For those of you who haven’t read any of David Lodge’s novels, Humiliation is a game invented by his Brummidge professor Phillip Swallow when he was a postgraduate student, but debuted in the novel Changing Places, later in Swallow’s career.
It’s also a central example in Pierre Bayard’s How To Talk About Books You Haven’t Read, for reasons that should become apparent even if you haven’t read Bayard.
In Humiliation, players nominate a well-known book—usually one of those books that everyone is supposed to have read—that they themselves haven’t read, and receive a point for each participant who has read it.
(And, in fact, this post can’t fail: either we have a round of Humiliation, which will be good fun, or everyone ignores me, and then I’m humiliated, which means I don’t have to change the title of the post. Win-win situation!)
According to Pierre Bayard, “It is hard to imagine a more perfect encapsulation of the way our displays of culture in social settings, before the mirror of others, awakens unreasonable feelings of shame” (122).
But I don’t think this game should shame us: even Bayard mentions that such shame is “unreasonable,” because, of course, he argues that actually reading a book is less important than being aware of its place in the collective library.
(More accurately, I suppose, with Humiliation we are dealing with the third of Bayard’s three categories of libraries, the virtual library, or “the realm in which books are discussed, in either written or oral form, with other people” (125n): this is, he says, a “a mobile sector of every culture’s collective library and is located at the point of intersection of the various inner libraries of each participant in the discussion” (125n), where the inner library is “a subjective part of the collective library and includes the books that have left a deep impression on each subject” (73n). So, in this case we bring our awareness of the book’s position in the collective library to the virtual library.)
But I do admit to a certain feeling of uncertainty about this game—or, more accurately, about playing it on the blog.
But then, why? We can’t read everything, not matter how bibliophilic our instincts.

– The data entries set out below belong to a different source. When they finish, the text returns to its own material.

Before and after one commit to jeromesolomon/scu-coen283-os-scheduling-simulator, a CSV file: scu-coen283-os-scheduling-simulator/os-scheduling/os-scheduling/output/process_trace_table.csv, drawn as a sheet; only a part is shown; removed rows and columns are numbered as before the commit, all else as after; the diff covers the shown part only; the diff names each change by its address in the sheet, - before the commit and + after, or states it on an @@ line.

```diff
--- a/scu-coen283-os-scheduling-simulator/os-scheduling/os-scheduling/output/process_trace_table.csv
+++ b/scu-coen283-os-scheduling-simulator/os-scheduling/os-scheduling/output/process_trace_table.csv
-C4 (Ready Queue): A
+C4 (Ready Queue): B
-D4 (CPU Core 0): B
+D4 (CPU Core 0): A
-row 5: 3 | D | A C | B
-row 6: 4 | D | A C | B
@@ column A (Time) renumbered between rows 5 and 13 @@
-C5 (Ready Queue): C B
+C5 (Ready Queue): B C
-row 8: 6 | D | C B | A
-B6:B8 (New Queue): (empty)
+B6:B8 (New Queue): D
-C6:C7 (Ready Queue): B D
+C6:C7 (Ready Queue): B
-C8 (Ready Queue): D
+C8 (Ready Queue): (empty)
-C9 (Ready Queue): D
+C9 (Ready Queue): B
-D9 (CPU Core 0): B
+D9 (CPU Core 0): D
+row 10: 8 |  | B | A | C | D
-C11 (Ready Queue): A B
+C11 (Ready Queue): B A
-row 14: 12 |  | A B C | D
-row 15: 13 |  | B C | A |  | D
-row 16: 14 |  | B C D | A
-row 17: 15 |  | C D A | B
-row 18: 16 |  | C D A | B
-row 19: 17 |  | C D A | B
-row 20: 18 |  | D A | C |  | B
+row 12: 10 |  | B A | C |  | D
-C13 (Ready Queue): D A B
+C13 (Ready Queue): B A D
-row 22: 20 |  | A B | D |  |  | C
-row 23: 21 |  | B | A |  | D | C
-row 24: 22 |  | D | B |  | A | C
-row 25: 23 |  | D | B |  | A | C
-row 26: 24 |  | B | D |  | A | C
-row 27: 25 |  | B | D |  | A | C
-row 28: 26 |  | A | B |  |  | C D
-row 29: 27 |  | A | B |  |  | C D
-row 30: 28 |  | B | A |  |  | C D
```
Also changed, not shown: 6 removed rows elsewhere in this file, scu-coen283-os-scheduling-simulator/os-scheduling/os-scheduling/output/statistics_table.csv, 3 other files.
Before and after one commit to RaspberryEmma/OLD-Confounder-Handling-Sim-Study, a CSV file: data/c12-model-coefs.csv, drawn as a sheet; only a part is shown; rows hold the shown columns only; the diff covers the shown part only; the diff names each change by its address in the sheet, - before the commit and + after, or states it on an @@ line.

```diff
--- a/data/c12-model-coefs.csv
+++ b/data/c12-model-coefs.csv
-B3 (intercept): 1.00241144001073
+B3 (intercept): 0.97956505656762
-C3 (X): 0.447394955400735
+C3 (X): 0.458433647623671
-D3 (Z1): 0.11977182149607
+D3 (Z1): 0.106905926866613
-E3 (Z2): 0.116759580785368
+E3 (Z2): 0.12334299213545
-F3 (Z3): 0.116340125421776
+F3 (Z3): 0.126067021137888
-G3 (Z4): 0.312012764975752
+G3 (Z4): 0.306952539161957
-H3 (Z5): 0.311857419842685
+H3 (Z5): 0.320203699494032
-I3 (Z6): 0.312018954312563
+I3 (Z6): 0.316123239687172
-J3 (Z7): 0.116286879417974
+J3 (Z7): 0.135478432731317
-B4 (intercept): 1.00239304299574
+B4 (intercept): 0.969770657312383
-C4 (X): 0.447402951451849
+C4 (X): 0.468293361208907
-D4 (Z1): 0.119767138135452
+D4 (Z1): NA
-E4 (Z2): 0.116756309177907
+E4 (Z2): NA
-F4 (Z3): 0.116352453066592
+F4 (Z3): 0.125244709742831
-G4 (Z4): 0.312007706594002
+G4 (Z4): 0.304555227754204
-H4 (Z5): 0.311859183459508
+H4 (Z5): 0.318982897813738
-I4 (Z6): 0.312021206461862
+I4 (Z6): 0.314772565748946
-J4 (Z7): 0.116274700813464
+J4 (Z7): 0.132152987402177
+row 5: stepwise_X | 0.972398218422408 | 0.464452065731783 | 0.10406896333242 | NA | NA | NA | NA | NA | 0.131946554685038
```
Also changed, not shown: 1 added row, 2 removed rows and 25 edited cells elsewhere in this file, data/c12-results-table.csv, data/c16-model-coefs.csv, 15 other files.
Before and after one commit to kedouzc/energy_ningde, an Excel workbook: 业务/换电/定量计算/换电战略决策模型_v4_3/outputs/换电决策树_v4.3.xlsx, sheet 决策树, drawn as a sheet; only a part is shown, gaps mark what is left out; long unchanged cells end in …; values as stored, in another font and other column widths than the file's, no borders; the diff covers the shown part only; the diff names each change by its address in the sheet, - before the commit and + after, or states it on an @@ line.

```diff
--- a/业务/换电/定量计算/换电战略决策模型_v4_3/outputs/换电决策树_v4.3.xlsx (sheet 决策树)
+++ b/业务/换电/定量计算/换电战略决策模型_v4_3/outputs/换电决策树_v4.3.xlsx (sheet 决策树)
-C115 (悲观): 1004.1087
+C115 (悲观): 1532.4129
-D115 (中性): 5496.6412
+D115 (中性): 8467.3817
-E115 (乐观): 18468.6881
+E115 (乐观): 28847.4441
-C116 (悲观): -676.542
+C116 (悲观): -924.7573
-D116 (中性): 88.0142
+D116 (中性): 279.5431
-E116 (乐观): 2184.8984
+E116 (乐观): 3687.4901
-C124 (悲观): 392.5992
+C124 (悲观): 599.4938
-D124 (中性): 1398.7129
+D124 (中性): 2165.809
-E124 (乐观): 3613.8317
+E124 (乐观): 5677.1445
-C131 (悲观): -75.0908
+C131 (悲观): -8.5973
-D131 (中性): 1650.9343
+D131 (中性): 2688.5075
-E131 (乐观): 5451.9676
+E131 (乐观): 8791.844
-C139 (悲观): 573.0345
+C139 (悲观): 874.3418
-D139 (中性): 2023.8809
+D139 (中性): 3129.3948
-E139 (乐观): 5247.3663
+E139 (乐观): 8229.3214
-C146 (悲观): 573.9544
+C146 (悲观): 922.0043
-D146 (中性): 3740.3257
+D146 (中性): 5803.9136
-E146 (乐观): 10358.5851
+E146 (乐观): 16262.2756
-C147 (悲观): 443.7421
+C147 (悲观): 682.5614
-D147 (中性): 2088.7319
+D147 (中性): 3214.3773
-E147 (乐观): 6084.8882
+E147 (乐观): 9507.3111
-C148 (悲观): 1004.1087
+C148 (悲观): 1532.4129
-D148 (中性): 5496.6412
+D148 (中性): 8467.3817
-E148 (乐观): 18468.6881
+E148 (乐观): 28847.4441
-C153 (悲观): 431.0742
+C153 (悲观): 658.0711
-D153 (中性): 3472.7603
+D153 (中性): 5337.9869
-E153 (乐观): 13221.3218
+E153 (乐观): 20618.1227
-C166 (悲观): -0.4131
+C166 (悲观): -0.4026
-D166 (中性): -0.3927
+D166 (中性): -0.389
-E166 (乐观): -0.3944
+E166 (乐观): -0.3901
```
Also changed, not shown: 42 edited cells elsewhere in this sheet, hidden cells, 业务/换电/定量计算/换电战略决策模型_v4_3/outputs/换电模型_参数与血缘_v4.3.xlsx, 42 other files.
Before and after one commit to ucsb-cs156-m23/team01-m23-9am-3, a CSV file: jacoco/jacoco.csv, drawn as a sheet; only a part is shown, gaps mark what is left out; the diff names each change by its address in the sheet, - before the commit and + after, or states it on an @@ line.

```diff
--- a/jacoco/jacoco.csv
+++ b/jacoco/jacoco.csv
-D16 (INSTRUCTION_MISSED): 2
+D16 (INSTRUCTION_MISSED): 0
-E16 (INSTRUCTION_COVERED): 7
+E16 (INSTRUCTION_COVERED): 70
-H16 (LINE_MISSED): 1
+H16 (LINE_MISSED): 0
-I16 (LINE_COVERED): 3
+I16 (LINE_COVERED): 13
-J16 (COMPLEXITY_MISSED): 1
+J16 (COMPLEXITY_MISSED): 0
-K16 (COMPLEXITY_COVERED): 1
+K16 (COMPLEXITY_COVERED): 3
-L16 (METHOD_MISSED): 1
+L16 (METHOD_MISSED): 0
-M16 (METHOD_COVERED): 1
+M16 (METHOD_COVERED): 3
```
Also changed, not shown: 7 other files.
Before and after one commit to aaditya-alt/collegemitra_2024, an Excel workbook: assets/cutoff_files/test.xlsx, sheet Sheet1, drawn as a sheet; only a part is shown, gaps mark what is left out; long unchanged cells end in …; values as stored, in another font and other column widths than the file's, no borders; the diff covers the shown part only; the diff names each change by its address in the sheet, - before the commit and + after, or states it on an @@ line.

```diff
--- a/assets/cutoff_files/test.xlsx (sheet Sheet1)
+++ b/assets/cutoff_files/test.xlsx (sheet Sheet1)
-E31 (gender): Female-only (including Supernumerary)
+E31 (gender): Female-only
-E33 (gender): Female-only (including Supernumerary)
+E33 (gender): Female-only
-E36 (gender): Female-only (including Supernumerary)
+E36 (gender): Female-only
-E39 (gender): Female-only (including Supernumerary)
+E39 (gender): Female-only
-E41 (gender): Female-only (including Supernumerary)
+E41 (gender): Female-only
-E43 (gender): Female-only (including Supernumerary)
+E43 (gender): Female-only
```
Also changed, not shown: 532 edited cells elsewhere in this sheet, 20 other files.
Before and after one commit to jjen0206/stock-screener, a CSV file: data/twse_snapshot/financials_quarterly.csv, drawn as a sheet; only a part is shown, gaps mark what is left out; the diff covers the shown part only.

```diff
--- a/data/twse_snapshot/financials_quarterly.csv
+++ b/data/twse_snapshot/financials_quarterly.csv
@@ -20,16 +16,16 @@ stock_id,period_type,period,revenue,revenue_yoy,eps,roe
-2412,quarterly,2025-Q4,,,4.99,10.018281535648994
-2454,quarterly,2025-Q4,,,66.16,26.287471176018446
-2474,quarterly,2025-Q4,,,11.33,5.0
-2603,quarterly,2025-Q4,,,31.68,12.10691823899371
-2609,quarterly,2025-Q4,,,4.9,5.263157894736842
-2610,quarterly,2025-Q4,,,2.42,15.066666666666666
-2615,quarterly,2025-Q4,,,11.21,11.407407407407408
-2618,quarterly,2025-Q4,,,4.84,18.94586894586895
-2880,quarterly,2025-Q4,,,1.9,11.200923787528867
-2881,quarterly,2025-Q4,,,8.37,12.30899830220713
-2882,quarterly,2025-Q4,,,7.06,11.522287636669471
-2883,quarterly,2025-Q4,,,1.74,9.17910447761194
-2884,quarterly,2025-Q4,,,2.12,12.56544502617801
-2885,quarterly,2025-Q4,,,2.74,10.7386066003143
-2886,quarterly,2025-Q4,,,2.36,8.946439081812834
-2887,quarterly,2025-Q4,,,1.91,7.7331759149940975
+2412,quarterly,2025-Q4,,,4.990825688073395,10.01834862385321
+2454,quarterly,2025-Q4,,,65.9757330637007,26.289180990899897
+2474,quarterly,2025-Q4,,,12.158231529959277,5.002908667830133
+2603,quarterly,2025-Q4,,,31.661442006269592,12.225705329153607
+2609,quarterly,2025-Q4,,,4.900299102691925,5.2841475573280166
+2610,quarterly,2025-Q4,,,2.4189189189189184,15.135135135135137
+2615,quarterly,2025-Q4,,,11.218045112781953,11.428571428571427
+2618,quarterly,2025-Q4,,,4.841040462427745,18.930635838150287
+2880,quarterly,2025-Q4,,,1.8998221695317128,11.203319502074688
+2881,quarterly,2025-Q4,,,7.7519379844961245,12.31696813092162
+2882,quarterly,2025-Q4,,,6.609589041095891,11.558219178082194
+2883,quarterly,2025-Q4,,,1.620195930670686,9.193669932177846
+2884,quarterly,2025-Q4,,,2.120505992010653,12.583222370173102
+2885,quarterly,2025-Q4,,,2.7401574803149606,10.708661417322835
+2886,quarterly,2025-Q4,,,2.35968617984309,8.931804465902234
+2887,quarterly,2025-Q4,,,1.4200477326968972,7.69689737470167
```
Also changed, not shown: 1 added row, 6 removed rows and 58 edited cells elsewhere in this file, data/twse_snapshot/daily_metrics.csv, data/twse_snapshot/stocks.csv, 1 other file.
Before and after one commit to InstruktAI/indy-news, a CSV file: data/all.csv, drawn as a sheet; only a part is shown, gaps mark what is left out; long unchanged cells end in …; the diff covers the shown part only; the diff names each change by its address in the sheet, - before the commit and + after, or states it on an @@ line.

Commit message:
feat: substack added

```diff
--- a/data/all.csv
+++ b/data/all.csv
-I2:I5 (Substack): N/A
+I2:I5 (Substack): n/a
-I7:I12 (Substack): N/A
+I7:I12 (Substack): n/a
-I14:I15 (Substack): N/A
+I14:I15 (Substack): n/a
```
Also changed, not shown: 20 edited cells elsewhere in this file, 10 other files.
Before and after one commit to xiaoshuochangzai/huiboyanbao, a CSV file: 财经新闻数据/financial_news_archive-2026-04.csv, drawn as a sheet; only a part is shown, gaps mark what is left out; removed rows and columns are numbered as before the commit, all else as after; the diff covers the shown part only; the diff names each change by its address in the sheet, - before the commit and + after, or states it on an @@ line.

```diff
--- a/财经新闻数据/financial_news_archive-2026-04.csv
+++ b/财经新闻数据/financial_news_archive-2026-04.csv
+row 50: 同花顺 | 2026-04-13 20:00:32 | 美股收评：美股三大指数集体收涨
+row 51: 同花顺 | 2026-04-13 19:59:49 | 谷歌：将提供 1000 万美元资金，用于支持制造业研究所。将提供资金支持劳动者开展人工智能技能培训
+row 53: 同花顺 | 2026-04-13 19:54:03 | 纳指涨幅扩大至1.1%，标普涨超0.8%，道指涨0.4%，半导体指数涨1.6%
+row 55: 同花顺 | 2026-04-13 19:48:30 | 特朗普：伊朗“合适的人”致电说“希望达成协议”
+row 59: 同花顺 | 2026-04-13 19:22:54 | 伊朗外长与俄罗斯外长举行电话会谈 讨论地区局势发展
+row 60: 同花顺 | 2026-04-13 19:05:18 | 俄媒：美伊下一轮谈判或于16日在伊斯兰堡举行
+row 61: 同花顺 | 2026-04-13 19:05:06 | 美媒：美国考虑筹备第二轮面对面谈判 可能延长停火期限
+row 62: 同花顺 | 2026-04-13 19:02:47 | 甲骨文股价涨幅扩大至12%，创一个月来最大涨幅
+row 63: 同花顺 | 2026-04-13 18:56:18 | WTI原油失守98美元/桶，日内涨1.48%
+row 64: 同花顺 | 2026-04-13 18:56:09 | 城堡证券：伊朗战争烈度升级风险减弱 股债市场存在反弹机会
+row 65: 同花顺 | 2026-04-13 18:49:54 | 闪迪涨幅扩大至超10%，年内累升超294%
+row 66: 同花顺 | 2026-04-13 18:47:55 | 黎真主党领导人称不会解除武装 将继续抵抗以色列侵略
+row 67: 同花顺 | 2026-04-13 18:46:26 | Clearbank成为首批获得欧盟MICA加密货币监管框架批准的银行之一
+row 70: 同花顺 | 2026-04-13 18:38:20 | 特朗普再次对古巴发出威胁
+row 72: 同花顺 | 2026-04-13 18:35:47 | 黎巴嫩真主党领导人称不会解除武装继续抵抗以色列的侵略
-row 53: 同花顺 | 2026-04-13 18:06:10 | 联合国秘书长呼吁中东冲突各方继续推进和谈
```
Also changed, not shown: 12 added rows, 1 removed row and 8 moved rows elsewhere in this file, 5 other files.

For example, look at the table of contents to Harold Bloom’s The Western Canon—just the TOC, not any of the actual text. He names in the TOC twenty-six authors: Shakespeare, Dante, Chaucer, Cervantes, Montaigne, Moliere, Milton, Samuel Johnson, Goethe, Wordsworth, Austen, Walt Whitman, Emily Dickinson, Dickens, George Eliot, Tolstoy, Ibsen, Freud, Marcel Proust, James Joyce, Virginia Woolf, Kafka, Borges, Neruda, Pessoa, and Samuel Beckett.
Of those twenty-six authors, I haven’t read any works by eleven of them, including two who, frankly, I hadn’t heard of before this point. (I’m not saying which authors I haven’t read, but feel free to guess.)
Another two authors I can’t remember reading works by, but can’t be sure that I haven’t.
And yet, I read a great deal and, it seems to me, rather widely. So am I humiliating myself by admitting to not having read certain books—or, at least, not having read them yet?
I’ve surely admitted to not having read books on the blog before. But the point of Humiliation is admitting to not reading books that, by certain rather nebulous standards, you should have read.
And as Bayard points out, the better-known the book, the less risk to the game. The key example in Changing Places is an American professor—who, the character narrating the game says, “has a pathological urge to succeed and a pathological fear of being thought uncultured” (cited in Bayard 123)—who insists that he has never read Hamlet. But, as Bayard says, there is really no risk here: “For one thing, no one is likely to believe him. And for another, the play is so well known that it is not necessary to have read it to speak about it” (124).
So I’ll humiliate myself.
Good nineteenth-century scholar that I am, I’ve never read The Mill on the Floss.
(And now, the panic: I have read other Eliot.)
Anybody else want to play?